=== Task material ===
********************

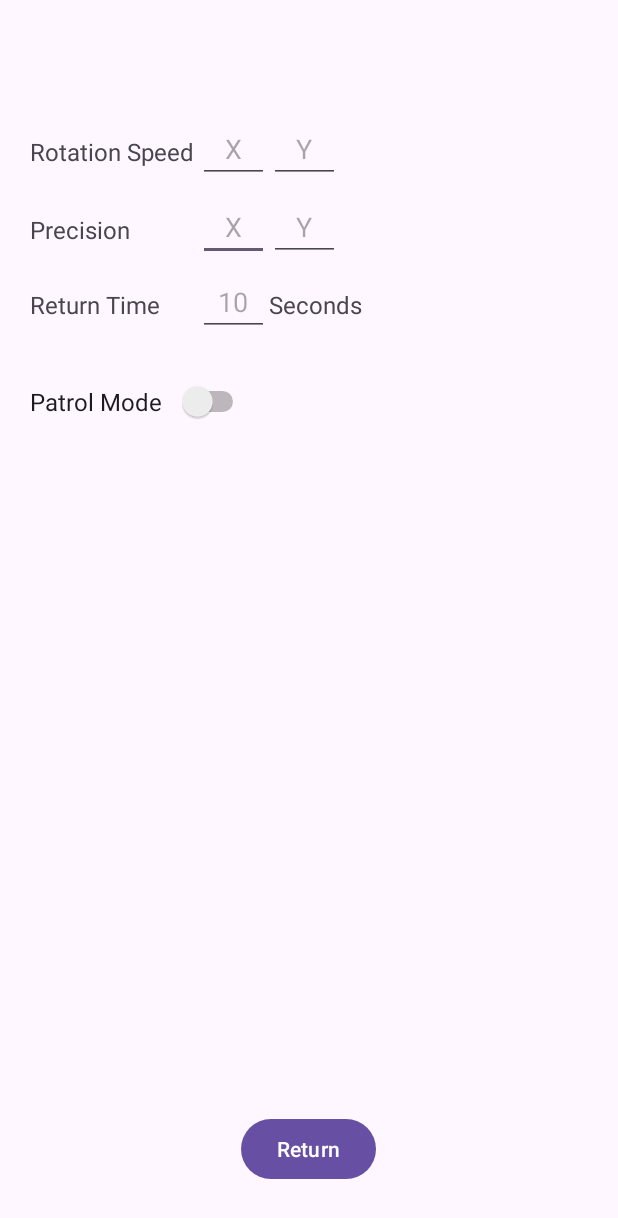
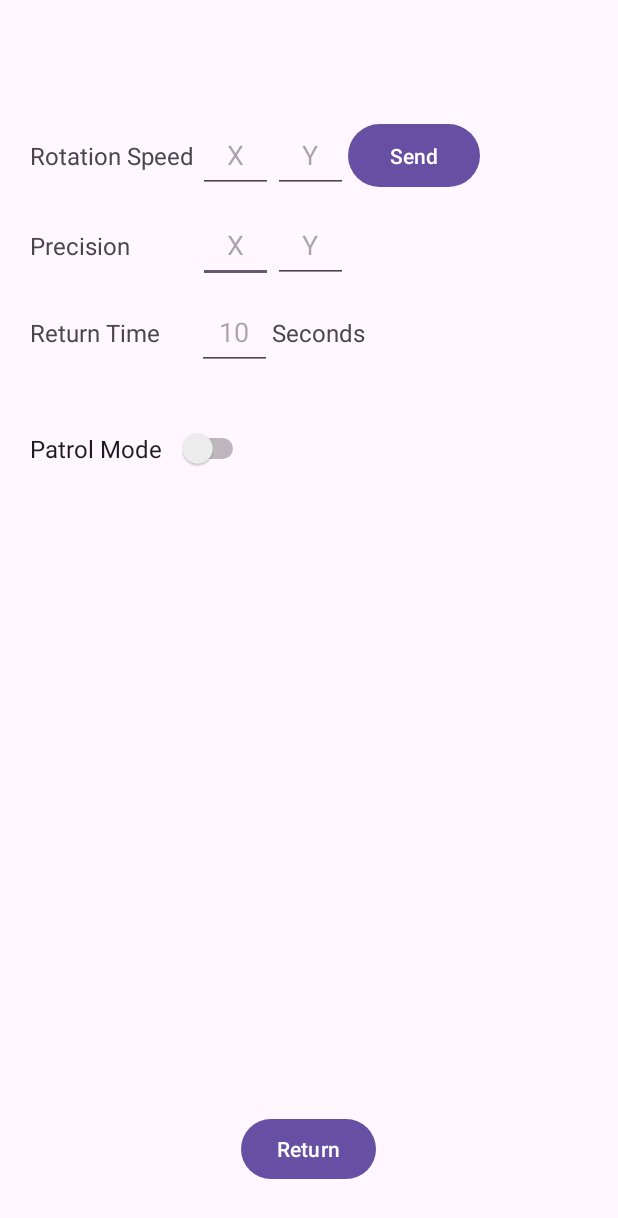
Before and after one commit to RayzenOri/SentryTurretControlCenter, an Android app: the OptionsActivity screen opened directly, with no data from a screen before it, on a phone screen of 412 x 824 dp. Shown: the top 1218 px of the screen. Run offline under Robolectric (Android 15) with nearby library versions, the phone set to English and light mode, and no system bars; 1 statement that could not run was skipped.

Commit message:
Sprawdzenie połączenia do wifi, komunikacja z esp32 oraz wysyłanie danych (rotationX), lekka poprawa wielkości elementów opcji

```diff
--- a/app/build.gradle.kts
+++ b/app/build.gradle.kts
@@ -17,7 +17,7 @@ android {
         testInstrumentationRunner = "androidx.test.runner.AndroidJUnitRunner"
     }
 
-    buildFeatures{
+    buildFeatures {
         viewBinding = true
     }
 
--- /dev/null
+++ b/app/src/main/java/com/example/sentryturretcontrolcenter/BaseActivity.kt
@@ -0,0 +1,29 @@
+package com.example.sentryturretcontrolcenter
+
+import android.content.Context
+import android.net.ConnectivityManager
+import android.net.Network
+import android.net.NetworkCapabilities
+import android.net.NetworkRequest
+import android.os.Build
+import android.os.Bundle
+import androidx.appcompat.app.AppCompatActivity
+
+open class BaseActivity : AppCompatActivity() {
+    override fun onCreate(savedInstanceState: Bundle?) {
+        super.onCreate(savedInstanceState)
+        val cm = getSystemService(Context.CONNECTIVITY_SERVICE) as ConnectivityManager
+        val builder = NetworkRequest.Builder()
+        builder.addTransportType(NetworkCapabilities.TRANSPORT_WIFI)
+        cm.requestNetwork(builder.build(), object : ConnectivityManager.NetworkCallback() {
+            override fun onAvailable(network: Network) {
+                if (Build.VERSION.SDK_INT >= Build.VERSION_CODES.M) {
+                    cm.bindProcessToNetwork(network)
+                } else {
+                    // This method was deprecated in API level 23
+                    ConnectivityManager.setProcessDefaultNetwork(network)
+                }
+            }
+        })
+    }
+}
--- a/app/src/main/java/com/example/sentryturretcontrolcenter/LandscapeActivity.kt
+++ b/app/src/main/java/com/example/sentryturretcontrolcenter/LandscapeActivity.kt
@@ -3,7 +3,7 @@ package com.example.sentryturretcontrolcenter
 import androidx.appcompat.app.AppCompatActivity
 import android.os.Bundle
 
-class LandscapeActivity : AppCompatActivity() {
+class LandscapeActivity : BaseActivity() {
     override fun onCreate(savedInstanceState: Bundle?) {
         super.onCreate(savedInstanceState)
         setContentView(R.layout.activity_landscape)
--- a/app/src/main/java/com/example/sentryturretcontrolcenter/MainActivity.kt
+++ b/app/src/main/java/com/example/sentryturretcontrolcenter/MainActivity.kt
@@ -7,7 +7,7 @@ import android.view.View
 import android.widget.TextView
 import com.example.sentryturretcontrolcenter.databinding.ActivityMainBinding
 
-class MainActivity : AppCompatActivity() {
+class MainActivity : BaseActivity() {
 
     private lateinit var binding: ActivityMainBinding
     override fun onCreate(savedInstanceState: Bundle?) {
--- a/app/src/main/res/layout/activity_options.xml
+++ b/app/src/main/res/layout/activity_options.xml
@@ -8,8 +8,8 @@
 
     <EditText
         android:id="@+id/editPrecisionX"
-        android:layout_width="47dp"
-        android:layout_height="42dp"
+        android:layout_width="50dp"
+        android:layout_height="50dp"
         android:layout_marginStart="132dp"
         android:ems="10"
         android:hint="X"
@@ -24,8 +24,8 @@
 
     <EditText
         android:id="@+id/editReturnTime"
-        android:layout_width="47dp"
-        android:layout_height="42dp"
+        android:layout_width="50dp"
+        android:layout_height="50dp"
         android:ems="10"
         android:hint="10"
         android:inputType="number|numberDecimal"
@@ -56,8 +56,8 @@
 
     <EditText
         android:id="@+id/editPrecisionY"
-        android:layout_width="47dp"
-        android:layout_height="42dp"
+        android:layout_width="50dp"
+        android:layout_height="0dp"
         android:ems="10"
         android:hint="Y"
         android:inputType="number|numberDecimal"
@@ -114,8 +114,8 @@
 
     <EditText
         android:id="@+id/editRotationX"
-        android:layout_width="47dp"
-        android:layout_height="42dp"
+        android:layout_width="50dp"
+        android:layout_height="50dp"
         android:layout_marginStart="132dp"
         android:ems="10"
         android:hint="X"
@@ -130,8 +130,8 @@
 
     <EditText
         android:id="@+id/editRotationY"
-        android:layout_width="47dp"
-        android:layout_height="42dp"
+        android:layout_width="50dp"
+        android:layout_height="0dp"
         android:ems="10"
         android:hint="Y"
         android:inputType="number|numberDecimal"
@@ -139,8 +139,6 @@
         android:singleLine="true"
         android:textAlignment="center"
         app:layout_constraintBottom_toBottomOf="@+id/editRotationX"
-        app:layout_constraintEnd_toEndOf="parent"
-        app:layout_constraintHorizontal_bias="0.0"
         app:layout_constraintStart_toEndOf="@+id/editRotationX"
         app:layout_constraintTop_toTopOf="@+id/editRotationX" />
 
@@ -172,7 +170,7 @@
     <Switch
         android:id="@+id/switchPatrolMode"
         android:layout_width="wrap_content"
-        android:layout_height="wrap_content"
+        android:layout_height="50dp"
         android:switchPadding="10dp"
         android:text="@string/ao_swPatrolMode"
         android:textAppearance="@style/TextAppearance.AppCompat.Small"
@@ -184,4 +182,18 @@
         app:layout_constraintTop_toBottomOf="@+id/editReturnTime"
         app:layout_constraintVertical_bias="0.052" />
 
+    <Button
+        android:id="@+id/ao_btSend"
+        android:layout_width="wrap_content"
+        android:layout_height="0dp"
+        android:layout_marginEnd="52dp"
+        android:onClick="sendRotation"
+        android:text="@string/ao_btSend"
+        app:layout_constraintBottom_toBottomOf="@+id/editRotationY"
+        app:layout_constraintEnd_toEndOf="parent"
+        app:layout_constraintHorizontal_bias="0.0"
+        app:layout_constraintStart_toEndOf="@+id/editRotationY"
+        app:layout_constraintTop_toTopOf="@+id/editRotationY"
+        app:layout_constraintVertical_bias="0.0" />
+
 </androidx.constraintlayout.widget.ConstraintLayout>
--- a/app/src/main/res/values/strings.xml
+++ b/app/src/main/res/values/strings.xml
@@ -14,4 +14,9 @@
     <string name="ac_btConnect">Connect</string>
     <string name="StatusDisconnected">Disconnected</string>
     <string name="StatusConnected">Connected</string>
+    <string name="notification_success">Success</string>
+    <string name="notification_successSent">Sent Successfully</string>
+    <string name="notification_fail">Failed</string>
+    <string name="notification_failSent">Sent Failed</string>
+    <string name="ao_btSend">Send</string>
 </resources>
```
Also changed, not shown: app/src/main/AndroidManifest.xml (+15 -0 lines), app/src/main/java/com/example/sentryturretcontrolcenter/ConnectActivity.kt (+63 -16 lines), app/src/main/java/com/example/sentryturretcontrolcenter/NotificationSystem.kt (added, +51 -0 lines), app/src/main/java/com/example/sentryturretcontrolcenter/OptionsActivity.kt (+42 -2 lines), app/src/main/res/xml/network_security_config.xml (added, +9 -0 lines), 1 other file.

********************

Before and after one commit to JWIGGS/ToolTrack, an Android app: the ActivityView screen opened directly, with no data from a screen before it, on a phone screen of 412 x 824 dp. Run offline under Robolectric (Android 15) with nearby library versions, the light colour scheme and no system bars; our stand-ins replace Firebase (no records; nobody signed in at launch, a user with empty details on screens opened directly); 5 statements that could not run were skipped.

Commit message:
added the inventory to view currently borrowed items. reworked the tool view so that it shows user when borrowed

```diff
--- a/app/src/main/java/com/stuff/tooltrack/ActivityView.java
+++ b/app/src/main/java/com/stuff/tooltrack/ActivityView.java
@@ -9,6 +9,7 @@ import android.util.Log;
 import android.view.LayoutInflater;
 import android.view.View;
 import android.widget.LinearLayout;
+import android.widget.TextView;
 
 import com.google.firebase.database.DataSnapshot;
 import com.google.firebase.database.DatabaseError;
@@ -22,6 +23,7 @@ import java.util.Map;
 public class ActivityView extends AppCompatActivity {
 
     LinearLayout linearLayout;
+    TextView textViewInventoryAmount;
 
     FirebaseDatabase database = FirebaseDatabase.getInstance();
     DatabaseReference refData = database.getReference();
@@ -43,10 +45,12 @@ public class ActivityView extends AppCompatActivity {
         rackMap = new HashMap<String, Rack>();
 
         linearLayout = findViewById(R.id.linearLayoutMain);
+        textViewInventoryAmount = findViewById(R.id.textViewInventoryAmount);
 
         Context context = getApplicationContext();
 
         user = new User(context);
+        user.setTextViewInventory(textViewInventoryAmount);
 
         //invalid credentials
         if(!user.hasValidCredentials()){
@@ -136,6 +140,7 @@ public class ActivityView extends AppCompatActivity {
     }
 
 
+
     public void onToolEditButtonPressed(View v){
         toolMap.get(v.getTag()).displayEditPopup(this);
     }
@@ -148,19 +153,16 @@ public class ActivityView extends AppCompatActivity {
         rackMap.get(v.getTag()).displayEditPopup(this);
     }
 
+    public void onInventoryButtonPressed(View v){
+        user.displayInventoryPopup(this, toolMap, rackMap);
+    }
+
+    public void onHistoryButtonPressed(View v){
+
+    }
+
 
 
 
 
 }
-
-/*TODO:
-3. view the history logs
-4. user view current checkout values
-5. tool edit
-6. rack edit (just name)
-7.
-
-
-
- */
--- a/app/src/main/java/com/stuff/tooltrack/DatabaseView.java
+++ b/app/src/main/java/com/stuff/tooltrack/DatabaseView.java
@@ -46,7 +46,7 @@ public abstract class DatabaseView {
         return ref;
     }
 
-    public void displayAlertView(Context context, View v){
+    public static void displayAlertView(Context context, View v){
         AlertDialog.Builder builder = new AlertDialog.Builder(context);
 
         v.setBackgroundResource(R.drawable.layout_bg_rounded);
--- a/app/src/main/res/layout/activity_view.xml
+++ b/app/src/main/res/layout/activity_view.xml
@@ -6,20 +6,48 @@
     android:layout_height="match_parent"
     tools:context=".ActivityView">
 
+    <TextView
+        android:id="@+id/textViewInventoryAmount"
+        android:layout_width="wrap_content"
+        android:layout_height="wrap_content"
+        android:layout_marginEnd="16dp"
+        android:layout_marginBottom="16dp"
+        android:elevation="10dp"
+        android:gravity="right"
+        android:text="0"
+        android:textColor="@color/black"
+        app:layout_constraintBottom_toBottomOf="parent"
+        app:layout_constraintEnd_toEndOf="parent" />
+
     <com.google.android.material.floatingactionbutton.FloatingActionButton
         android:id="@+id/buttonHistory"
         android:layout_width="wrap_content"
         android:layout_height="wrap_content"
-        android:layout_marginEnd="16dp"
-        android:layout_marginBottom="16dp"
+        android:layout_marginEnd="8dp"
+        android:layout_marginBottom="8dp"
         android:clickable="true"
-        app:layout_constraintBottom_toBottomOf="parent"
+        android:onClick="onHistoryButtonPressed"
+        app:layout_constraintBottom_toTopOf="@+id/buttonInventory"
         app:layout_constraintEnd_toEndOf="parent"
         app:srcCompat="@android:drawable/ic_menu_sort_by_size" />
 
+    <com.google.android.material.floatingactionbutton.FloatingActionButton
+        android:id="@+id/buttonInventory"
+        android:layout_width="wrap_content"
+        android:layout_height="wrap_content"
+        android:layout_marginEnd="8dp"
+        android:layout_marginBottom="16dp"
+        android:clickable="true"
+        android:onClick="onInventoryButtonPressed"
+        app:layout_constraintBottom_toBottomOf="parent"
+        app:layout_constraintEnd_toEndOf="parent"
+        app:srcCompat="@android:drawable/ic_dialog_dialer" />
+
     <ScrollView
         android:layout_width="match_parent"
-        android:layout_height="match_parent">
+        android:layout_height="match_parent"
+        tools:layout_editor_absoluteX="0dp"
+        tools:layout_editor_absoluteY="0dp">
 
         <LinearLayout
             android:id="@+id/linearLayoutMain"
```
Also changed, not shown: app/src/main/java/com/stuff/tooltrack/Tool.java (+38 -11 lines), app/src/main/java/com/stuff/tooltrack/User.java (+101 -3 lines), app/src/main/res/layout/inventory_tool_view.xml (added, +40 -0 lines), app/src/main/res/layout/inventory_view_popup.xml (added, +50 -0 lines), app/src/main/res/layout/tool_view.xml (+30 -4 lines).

********************

Pull every line containing "AppCompatActivity" out of the entries.

+import androidx.appcompat.app.AppCompatActivity
+open class BaseActivity : AppCompatActivity() {
 import androidx.appcompat.app.AppCompatActivity
-class LandscapeActivity : AppCompatActivity() {
-class MainActivity : AppCompatActivity() {
 public class ActivityView extends AppCompatActivity {
@@ -43,10 +45,12 @@ public class ActivityView extends AppCompatActivity {
@@ -136,6 +140,7 @@ public class ActivityView extends AppCompatActivity {
@@ -148,19 +153,16 @@ public class ActivityView extends AppCompatActivity {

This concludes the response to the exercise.